In our treatise on the manufacture of cotton it or doctor. was found necessary to describe the admirable Fig. 3 is a transverse section of the machine, printing apparatus employed at the Bandana showing a different mode of using it. The frame works in Glasgow, and we now propose to fur- AA is the same as in fig. 1 and 2, with the adnish our readers with an account of Mr. Mauds- dition of two arms and brackets T, T, which suplay's press for a nearly similar purpose. Figs. 1. port a frame of iron or wood, on which are fixed and 2, plate PrintING, Calico, represent an end one, two, or more, copper plates. To print seand front view of the machine. A, A, are frames veral colors they move to stops, and are regulatof cast-iron, wood, or other strong materials. ed as in figs. 1 and 2. The cylinder E is made B, B, are swinging frames of iron or wood ; the hollow, for the purpose of admitting steam, upper surfaces of which are made flat, to receive which will beat it to any temperature, to dry the eugraved copper plates, fastened on and regulat- color as quick as printed. The manner of letting ed by screws at aa. The screws at bb are to in the steam is described in fig. 5. The lifting slop and regulate the swinging frames against frame B acts the same as in figs. 1 and 2. Fig. pieces which project on the insides of the frames 4 is a lifting frame, which has a cylinder similar A, A, at dd. °C, C, are slings or connecting rods to F, and may be used in the place of B, which of iron or other metal which have round holes at makes it a hot-press for various purposes, by D, in the bottom end, to receive the ends of the letting steam into the bottom as well as the top strong bolt D, which is connected to the frame cylinder; and in case the color should dry in BB. The upper part of the connecting rods C the plates, owing to the heat, cold water may be are forked, to pass the pivots of wheels, &c., on made to pass through the cylinder, which will the ends of the frames A, A, and are screwed in always keep it cool.

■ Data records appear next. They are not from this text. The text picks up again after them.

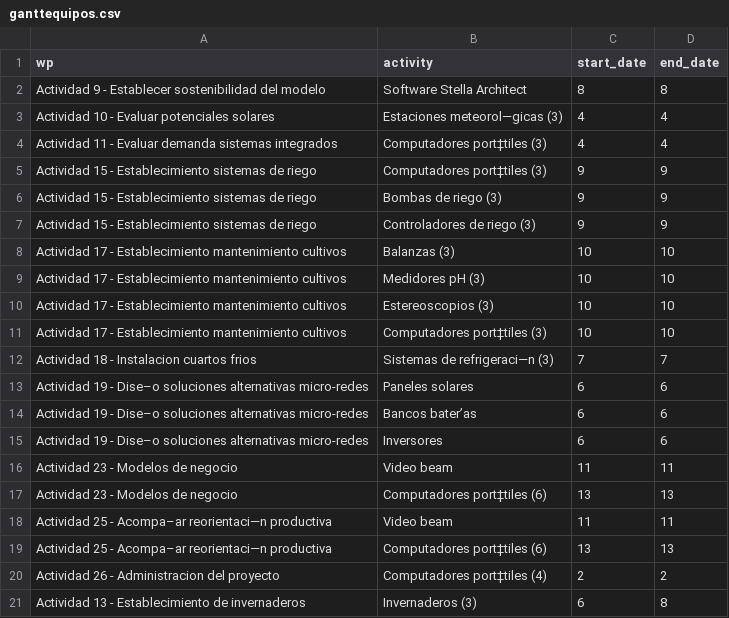
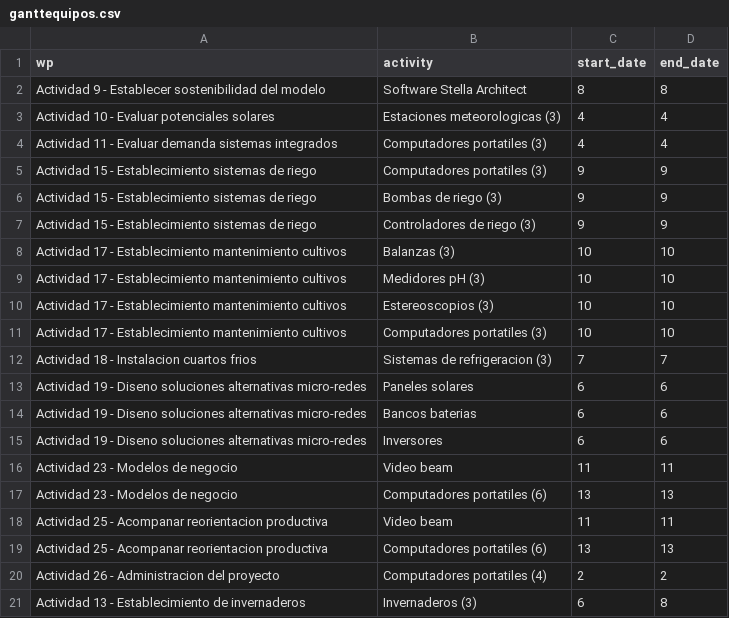
Before and after one commit to crbojaca/SGRMagdalenaRepo, a CSV file: ganttequipos.csv, drawn as a sheet; the diff names each change by its address in the sheet, - before the commit and + after, or states it on an @@ line.

Commit message:
Archivos actualizados

```diff
--- a/ganttequipos.csv
+++ b/ganttequipos.csv
-B3 (activity): Estaciones meteorol—gicas (3)
+B3 (activity): Estaciones meteorologicas (3)
-B4:B5 (activity): Computadores port‡tiles (3)
+B4:B5 (activity): Computadores portatiles (3)
-B11 (activity): Computadores port‡tiles (3)
+B11 (activity): Computadores portatiles (3)
-B12 (activity): Sistemas de refrigeraci—n (3)
+B12 (activity): Sistemas de refrigeracion (3)
-A13:A15 (wp): …19 - Dise–o soluciones alternativas…
+A13:A15 (wp): …19 - Diseno soluciones alternativas…
-B14 (activity): Bancos bater’as
+B14 (activity): Bancos baterias
-B17 (activity): Computadores port‡tiles (6)
+B17 (activity): Computadores portatiles (6)
-A18:A19 (wp): …25 - Acompa–ar reorientaci—n productiva
+A18:A19 (wp): …25 - Acompanar reorientacion productiva
-B19 (activity): Computadores port‡tiles (6)
+B19 (activity): Computadores portatiles (6)
-B20 (activity): Computadores port‡tiles (4)
+B20 (activity): Computadores portatiles (4)
```
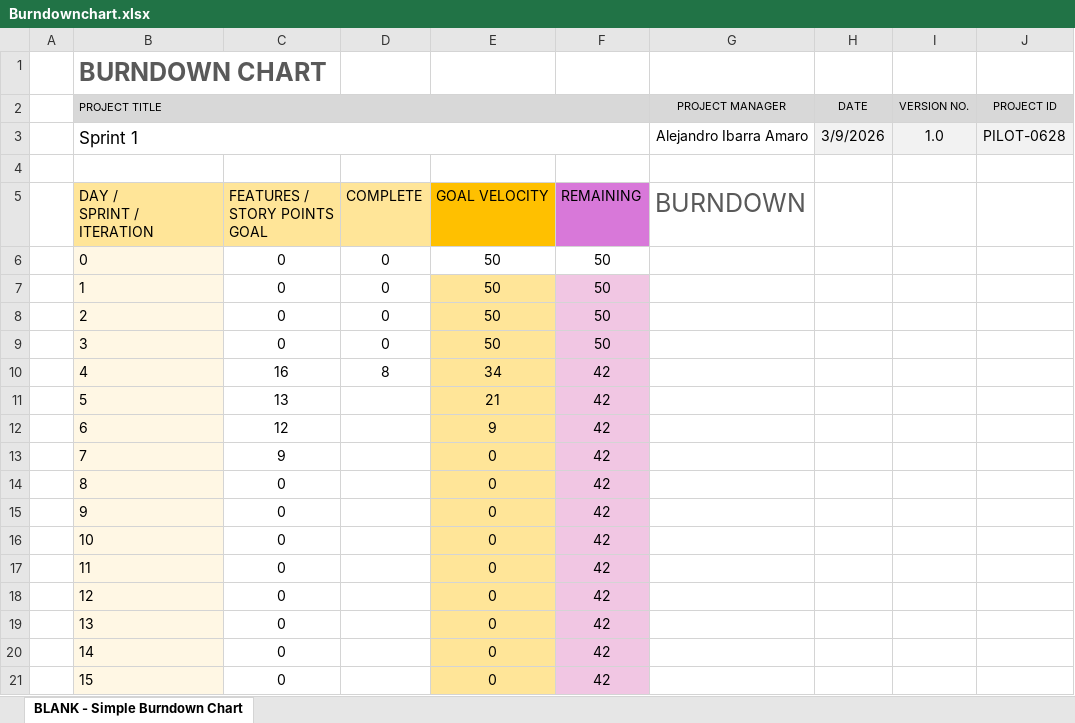
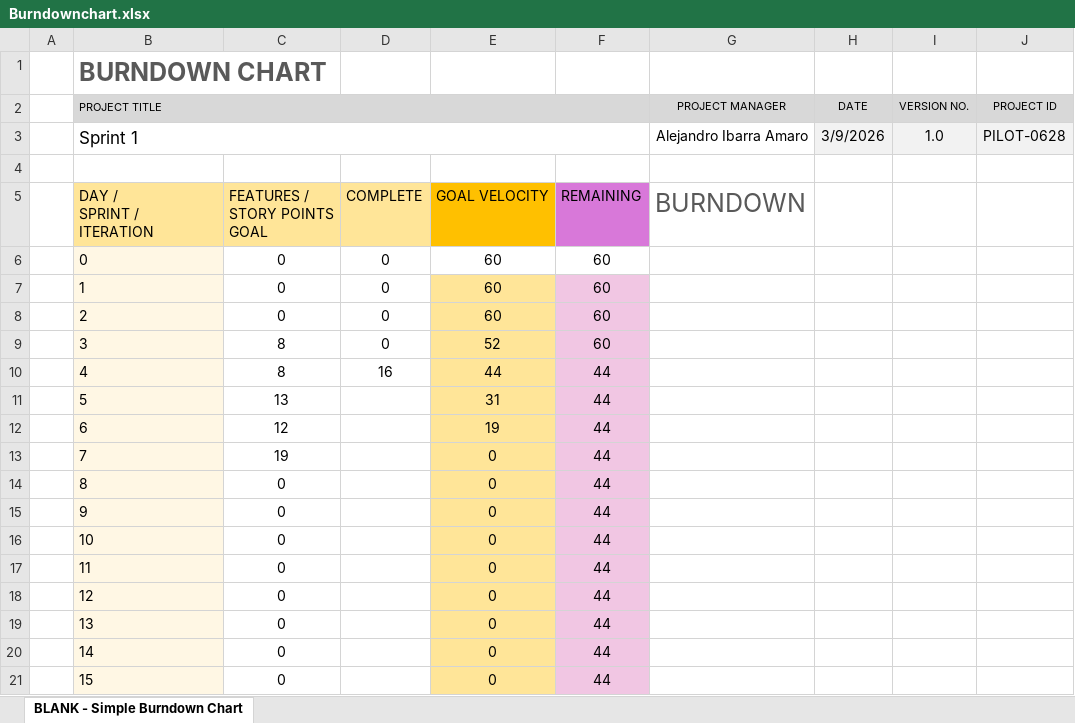
Before and after one commit to martipages/ES23UAB431-02, an Excel workbook: documents/Burndownchart.xlsx, sheet BLANK - Simple Burndown Chart, drawn as a sheet; values as stored, in another font and other column widths than the file's, no borders; charts and pictures not drawn; the diff names each change by its address in the sheet, - before the commit and + after, or states it on an @@ line.

Commit message:
Actualitzar Burndown Chart

```diff
--- a/documents/Burndownchart.xlsx (sheet BLANK - Simple Burndown Chart)
+++ b/documents/Burndownchart.xlsx (sheet BLANK - Simple Burndown Chart)
-E6:E8: 50
+E6:E8: 60
-F6:F9: 50
+F6:F9: 60
-C9: 0
+C9: 8
-E9: 50
+E9: 52
-C10: 16
+C10: 8
-D10: 8
+D10: 16
-E10: 34
+E10: 44
-F10:F21: 42
+F10:F21: 44
-E11: 21
+E11: 31
-E12: 9
+E12: 19
-C13: 9
+C13: 19
```
Also changed, not shown: charts or pictures.
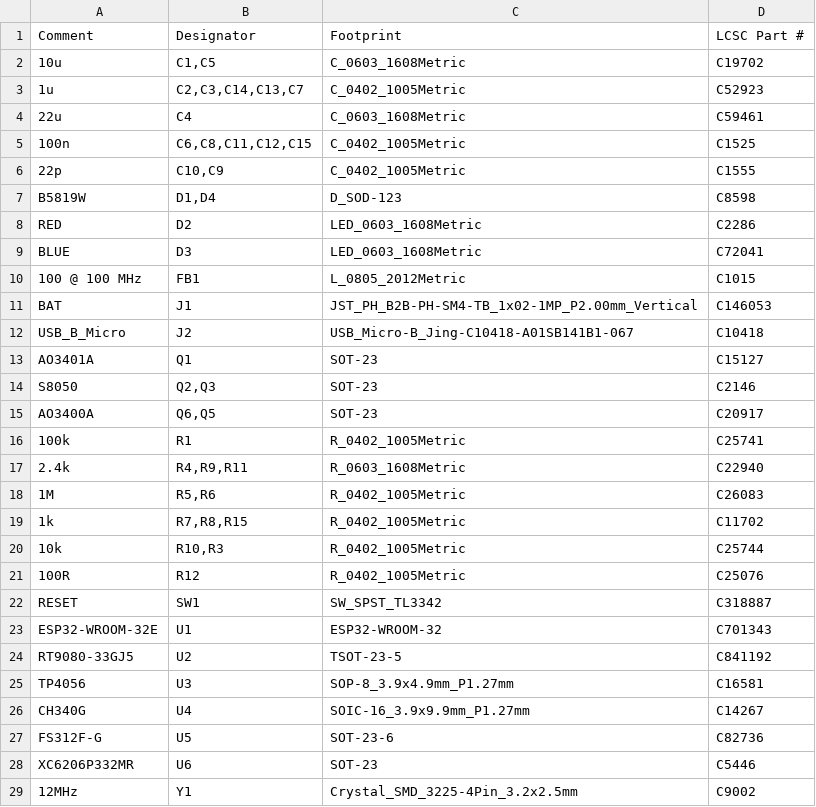
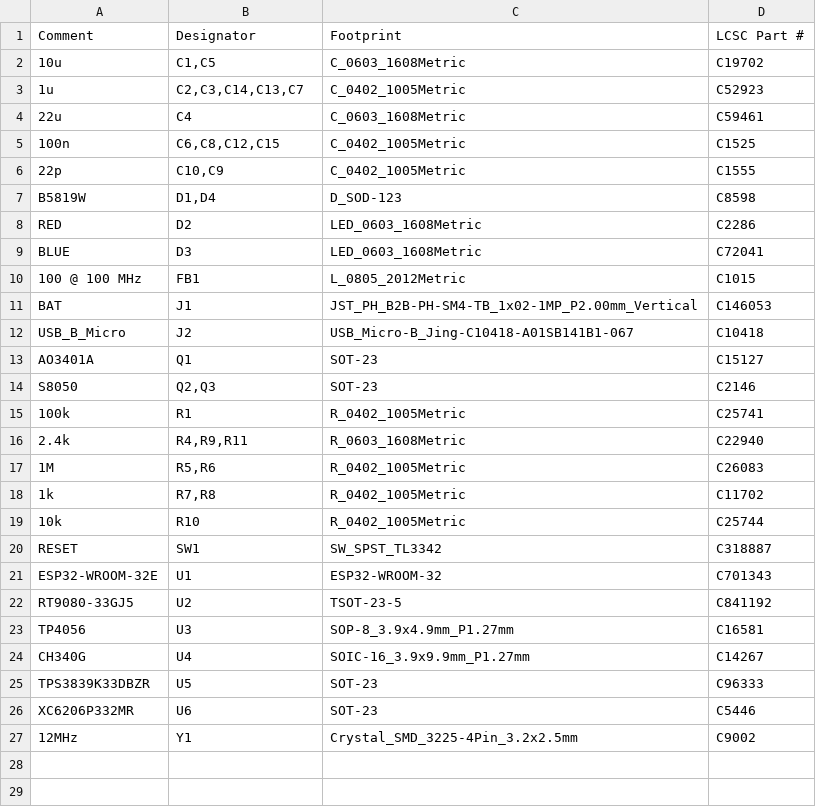
Before and after one commit to serialx/mini-esp32, a CSV file: assembly/mini-esp32_bom_jlc.csv, drawn as a sheet.

```diff
--- a/assembly/mini-esp32_bom_jlc.csv
+++ b/assembly/mini-esp32_bom_jlc.csv
@@ -4,3 +4,3 @@
 "22u","C4","C_0603_1608Metric","C59461"
-"100n","C6,C8,C11,C12,C15","C_0402_1005Metric","C1525"
+"100n","C6,C8,C12,C15","C_0402_1005Metric","C1525"
 "22p","C10,C9","C_0402_1005Metric","C1555"
@@ -14,3 +14,2 @@
 "S8050","Q2,Q3","SOT-23","C2146"
-"AO3400A","Q6,Q5","SOT-23","C20917"
 "100k","R1","R_0402_1005Metric","C25741"
@@ -18,5 +17,4 @@
 "1M","R5,R6","R_0402_1005Metric","C26083"
-"1k","R7,R8,R15","R_0402_1005Metric","C11702"
-"10k","R10,R3","R_0402_1005Metric","C25744"
-"100R","R12","R_0402_1005Metric","C25076"
+"1k","R7,R8","R_0402_1005Metric","C11702"
+"10k","R10","R_0402_1005Metric","C25744"
 "RESET","SW1","SW_SPST_TL3342","C318887"
@@ -26,3 +24,3 @@
 "CH340G","U4","SOIC-16_3.9x9.9mm_P1.27mm","C14267"
-"FS312F-G","U5","SOT-23-6","C82736"
+"TPS3839K33DBZR","U5","SOT-23","C96333"
 "XC6206P332MR","U6","SOT-23","C5446"
```
Also changed, not shown: assembly/mini-esp32-all-pos.csv, assembly/mini-esp32_cpl_jlc.csv, 16 other files.
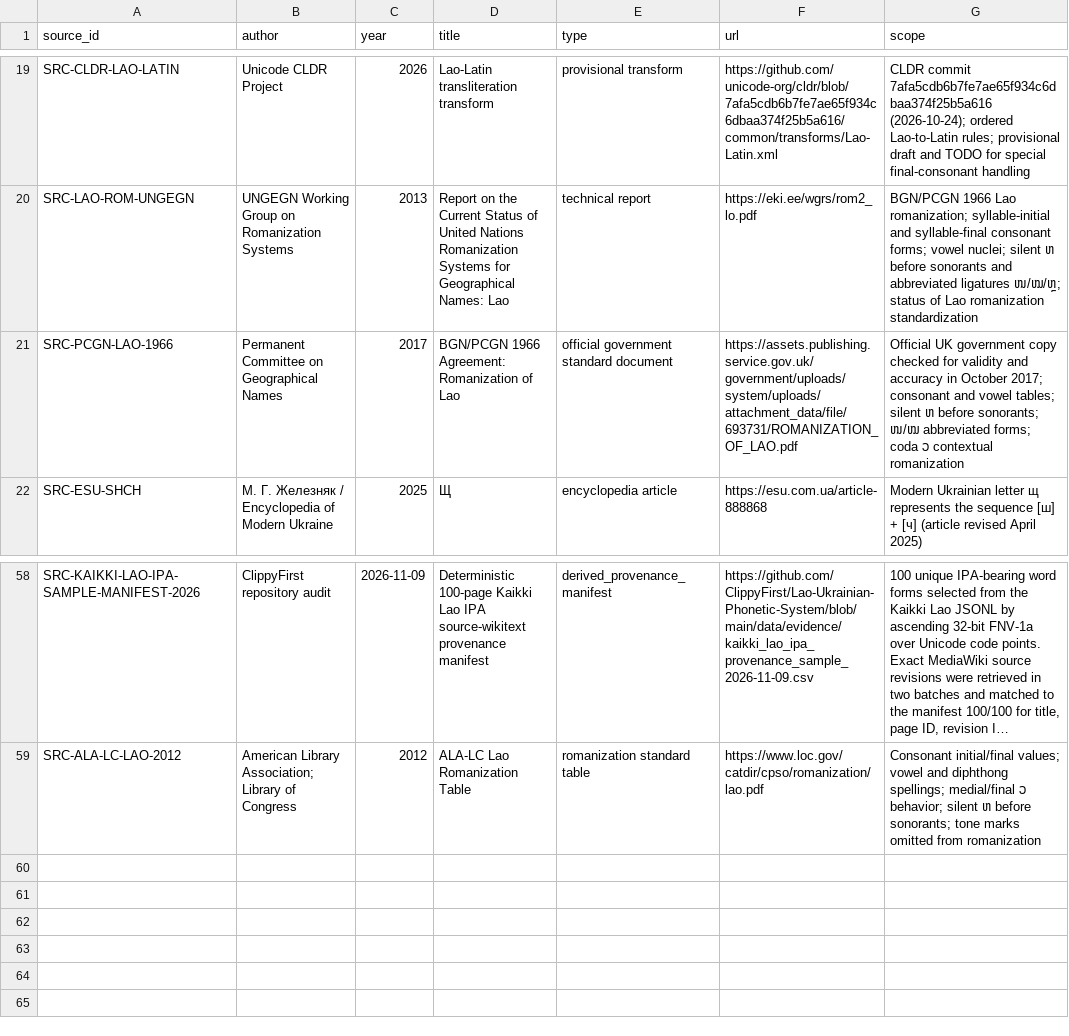
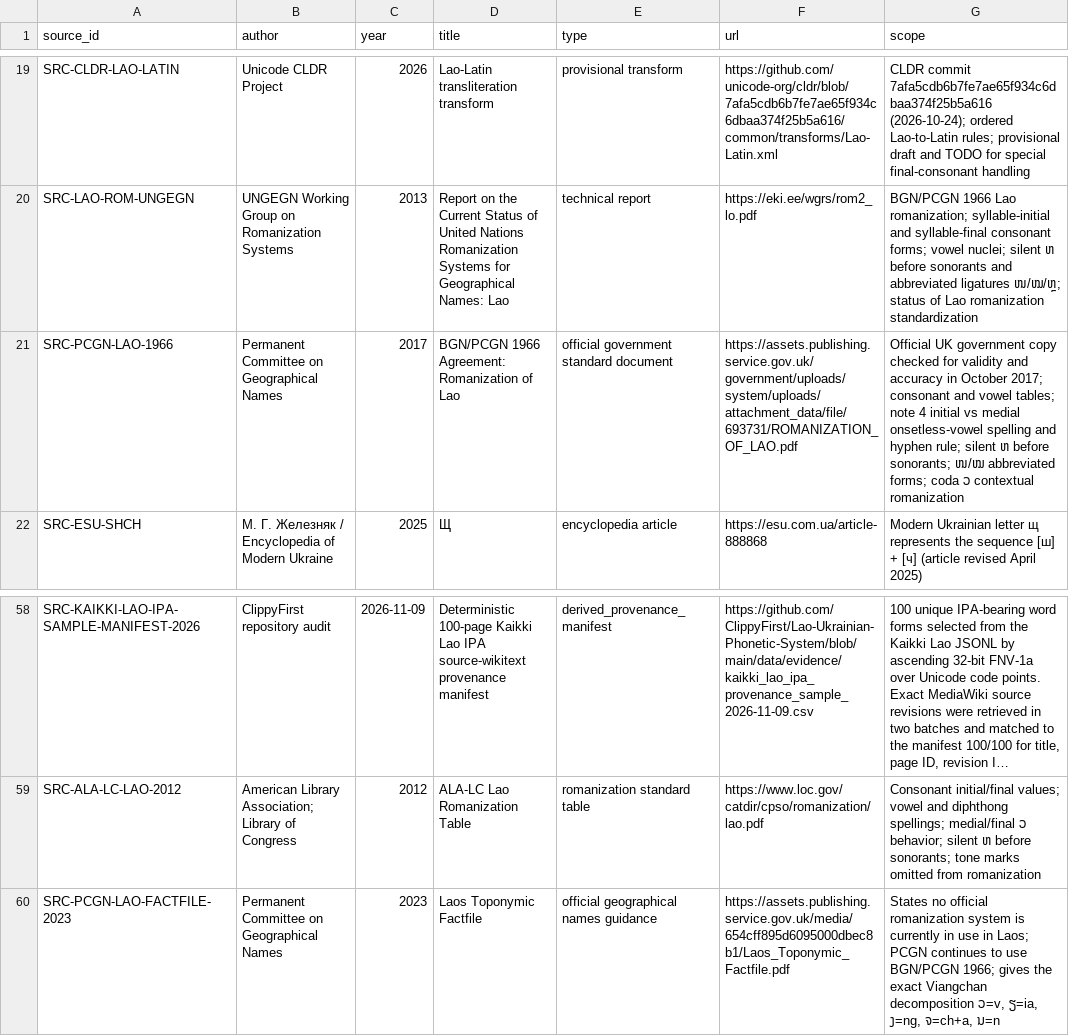
Before and after one commit to ClippyFirst/Lao-Ukrainian-Phonetic-System, a CSV file: data/evidence/sources.csv, drawn as a sheet; only a part is shown, gaps mark what is left out; long unchanged cells end in ….

Commit message:
data: register PCGN 2023 Lao factfile

```diff
--- a/data/evidence/sources.csv
+++ b/data/evidence/sources.csv
@@ -20,3 +20,3 @@
 "SRC-LAO-ROM-UNGEGN","UNGEGN Working Group on Romanization Systems","2013","Report on the Current Status of United Nations Romanization Systems for Geographical Names: Lao","technical report","https://eki.ee/wgrs/rom2_lo.pdf","BGN/PCGN 1966 Lao romanization; syllable-initial and syllable-final consonant forms; vowel nuclei; silent ຫ before sonorants and abbreviated ligatures ໜ/ໝ/ຫຼ; status of Lao romanization standardization"
-"SRC-PCGN-LAO-1966","Permanent Committee on Geographical Names","2017","BGN/PCGN 1966 Agreement: Romanization of Lao","official government standard document","https://assets.publishing.service.gov.uk/government/uploads/system/uploads/attachment_data/file/693731/ROMANIZATION_OF_LAO.pdf","Official UK government copy checked for validity and accuracy in October 2017; consonant and vowel tables; silent ຫ before sonorants; ໜ/ໝ abbreviated forms; coda ວ contextual romanization"
+"SRC-PCGN-LAO-1966","Permanent Committee on Geographical Names","2017","BGN/PCGN 1966 Agreement: Romanization of Lao","official government standard document","https://assets.publishing.service.gov.uk/government/uploads/system/uploads/attachment_data/file/693731/ROMANIZATION_OF_LAO.pdf","Official UK government copy checked for validity and accuracy in October 2017; consonant and vowel tables; note 4 initial vs medial onsetless-vowel spelling and hyphen rule; silent ຫ before sonorants; ໜ/ໝ abbreviated forms; coda ວ contextual romanization"
 "SRC-ESU-SHCH","М. Г. Железняк / Encyclopedia of Modern Ukraine","2025","Щ","encyclopedia article","https://esu.com.ua/article-888868","Modern Ukrainian letter щ represents the sequence [ш] + [ч] (article revised April 2025)"
@@ -59 +59,2 @@
 "SRC-ALA-LC-LAO-2012","American Library Association; Library of Congress","2012","ALA-LC Lao Romanization Table","romanization standard table","https://www.loc.gov/catdir/cpso/romanization/lao.pdf","Consonant initial/final values; vowel and diphthong spellings; medial/final ວ behavior; silent ຫ before sonorants; tone marks omitted from romanization"
+"SRC-PCGN-LAO-FACTFILE-2023","Permanent Committee on Geographical Names","2023","Laos Toponymic Factfile","official geographical names guidance","https://assets.publishing.service.gov.uk/media/654cff895d6095000dbec8b1/Laos_Toponymic_Factfile.pdf","States no official romanization system is currently in use in Laos; PCGN continues to use BGN/PCGN 1966; gives the exact Viangchan decomposition ວ=v, ຽ=ia, ງ=ng, ຈ=ch+a, ນ=n"
```
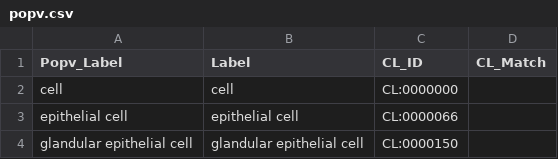
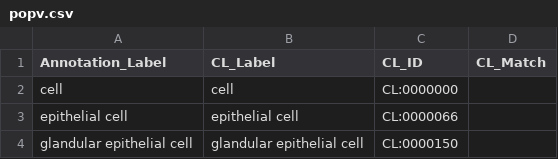
Before and after one commit to hubmapconsortium/hra-workflows-runner, a CSV file: crosswalking-tables/popv.csv, drawn as a sheet; only a part is shown.

Commit message:
Update popv.csv
Update column names

```diff
--- a/crosswalking-tables/popv.csv
+++ b/crosswalking-tables/popv.csv
@@ -1,2 +1,2 @@
-Popv_Label,Label,CL_ID,CL_Match
+Annotation_Label,CL_Label,CL_ID,CL_Match
 cell,cell,CL:0000000,
```
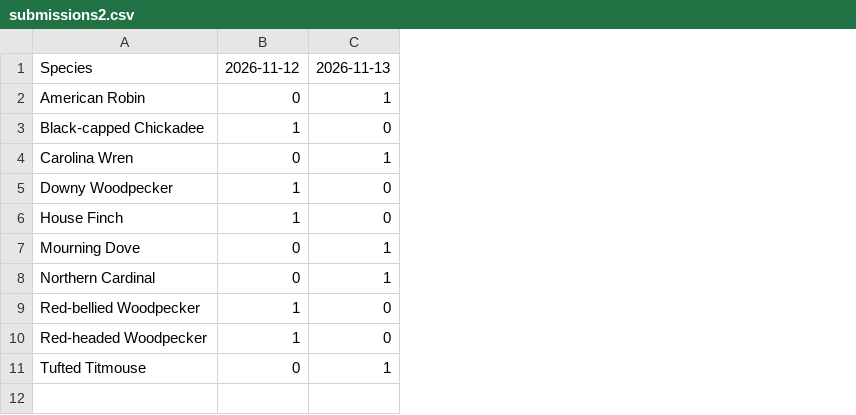
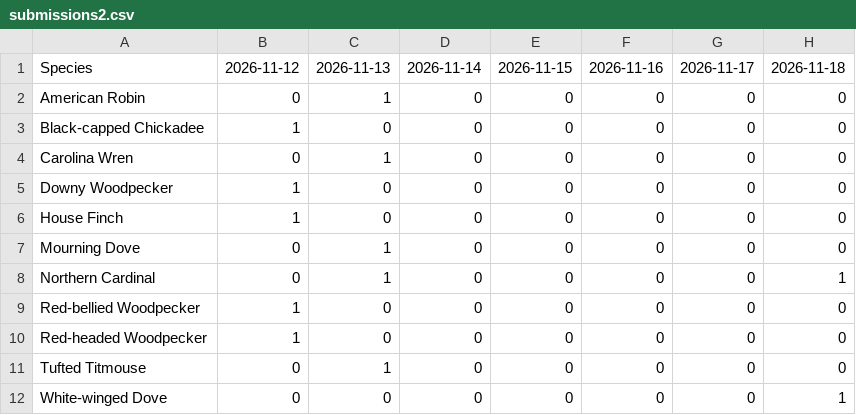
Before and after one commit to RockyTheDog-2/bird_audio_manager, a CSV file: wildlife_data/submissions2.csv, drawn as a sheet; the diff names each change by its address in the sheet, - before the commit and + after, or states it on an @@ line.

Commit message:
Update CSV

```diff
--- a/wildlife_data/submissions2.csv
+++ b/wildlife_data/submissions2.csv
+column D, rows 1-11: 2026-11-14 | 0 | 0 | 0 | 0 | 0 | 0 | 0 | 0 | 0 | 0
+column E, rows 1-11: 2026-11-15 | 0 | 0 | 0 | 0 | 0 | 0 | 0 | 0 | 0 | 0
+column F, rows 1-11: 2026-11-16 | 0 | 0 | 0 | 0 | 0 | 0 | 0 | 0 | 0 | 0
+column G, rows 1-11: 2026-11-17 | 0 | 0 | 0 | 0 | 0 | 0 | 0 | 0 | 0 | 0
+column H, rows 1-11: 2026-11-18 | 0 | 0 | 0 | 0 | 0 | 0 | 1 | 0 | 0 | 0
+row 12: White-winged Dove | 0 | 0 | 0 | 0 | 0 | 0 | 1
```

Fig. 5 is a longitudinal the usual way, have two metal nuts to each, to section of the cylinder, eccentric wheel, &c., keep down and regulate the cross pieces of iron with the manner of admitting steam by a small or other metal e, which fit on and into the ec- pipe at f, which may be connected with the centric wheels or cranks E. These are made of boiler of a steam-engine, or a small boiler on iron or other metal, for the purpose of lifting the purpose, which will serve one, two, or more swingiog frame B, by means of the connecting presses, each having stop-cocks at convenient rods C, C, and pressing the copper plates forcibly places. g is a pipe in the bottom of the cylinder against the under part of the cylinder or press- to let out the condensed water. head F, which is better seen in figs. 3 or 5. Figs. 6 and 7 represent a side view of the upThrough the eccentric wheels, &c., are made per part of the machine, with the roller L placed square or other formed holes, which are well fitt- above the cylinder, by which means the blanket ed on the spindle G, close on the outsides or in- is closer, and may if required receive more beat sides of the frames A, A; on the outsides of which from the cylinder. The roller is moved by the are fitted the toothed wheel H, which works into same wheels as in figs. 1 and 2, only differently and turns the wheel Í, which is twice the dia- placed. meter of H, and has on the rim a piece of metal We must not close our account of the theory of the proper curve with three whole teeth and and practice of calico printing without adverting one half tooth, which in their revolution fall into to the great use we have made of Dr. Ure's edition the teeth of the wheel R, fixed on the axis of the of Berthollet's Elements of the Art of Dyeing, roller L; which wheel will be regulated as to its which is decidedly the best work on the subject number of teeth by the circumference of the rol- that has yet appeared. ler L, which must be twice or three times the